The disastrous impact of recent hurricanes, Harvey and Irma, generated a large influx of data within the online community. I was curious about the history of hurricanes and tropical storms so I found a data set on data.world and started some basic Exploratory data analysis (EDA).
EDA is crucial to starting any project. Through EDA you can start to identify errors & inconsistencies in your data, find interesting patterns, see correlations and start to develop hypotheses to test. For most people, basic spreadsheets and charts are handy and provide a great place to start. They are an easy-to-use method to manipulate and visualize your data quickly. Data scientists may cringe at the idea of using a graphical user interface (GUI) to kick-off the EDA process but those tools are very effective and efficient when used properly. However, if you’re reading this, you’re probably trying to take EDA to the next level. The best way to learn is to get your hands dirty, let’s get started.
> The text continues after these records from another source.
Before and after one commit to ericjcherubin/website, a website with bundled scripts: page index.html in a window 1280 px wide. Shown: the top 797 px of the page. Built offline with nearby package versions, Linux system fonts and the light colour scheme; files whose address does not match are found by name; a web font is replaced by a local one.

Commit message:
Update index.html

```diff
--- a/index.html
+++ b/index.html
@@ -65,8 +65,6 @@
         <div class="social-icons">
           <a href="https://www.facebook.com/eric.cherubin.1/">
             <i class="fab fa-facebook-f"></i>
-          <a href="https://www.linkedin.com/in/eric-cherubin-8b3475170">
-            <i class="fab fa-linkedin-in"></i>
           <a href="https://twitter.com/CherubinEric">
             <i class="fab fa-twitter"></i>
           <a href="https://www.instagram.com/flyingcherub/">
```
After doing my post last month on OpenCV and face detection, I started looking into other algorithms used for pattern detection in images. As it turns out, Google has done a phenomenal job with their Vision API. It’s absolutely incredible the amount of information it can spit back to you by simply sending it a picture.
Also, it’s 100% free! I believe that includes 1000 images per month. Amazing!
About two weeks ago I created an extremely rough version of an R Shiny Application surrounding Medicare data. Right after publishing the blog post, I received a lot of input for improvement and help from others.
I was traveling for two weeks and had very little time to do any work on it. After creating a GitHub Repository for it, the user Ginberg played a huge role in cleaning it up and adding a lot more functionality. I found it incredible that a complete stranger to me would put in such effort to something like this. In fact, he isn’t even a resident of the USA – so Medicare probably isn’t on his radar as often as it is for some of us. Fantastic generosity!
Ultimately, I will be looking to keep this project alive and grow it to fully utilize a lot more of the Medicare data available. The infections data set was very simple and easy to use, so I started off with it but there are a lot more tables listed on data.gov. The purpose of this application is to allow people who don’t want to spend time digging through tables to utilize the information available. This isn’t necessarily just for people seeking care to make a decision but this could perhaps be utilized for others doing research regarding hospitals in the US.
The R Shiny App allows you to filter by location and infection information. These are important in helping to actually find information on what you care about.
Three key tabs were created by (@Ginberg):
Sorting hospitals by infection score
Maps of hospitals in the area
Data table of hospital data
Sorting hospital data by score:
This is a tricky plot because “score” is different for each type of metric
Higher “scores” aren’t necessarily bad because they can be swayed by more heavily populated areas (or density)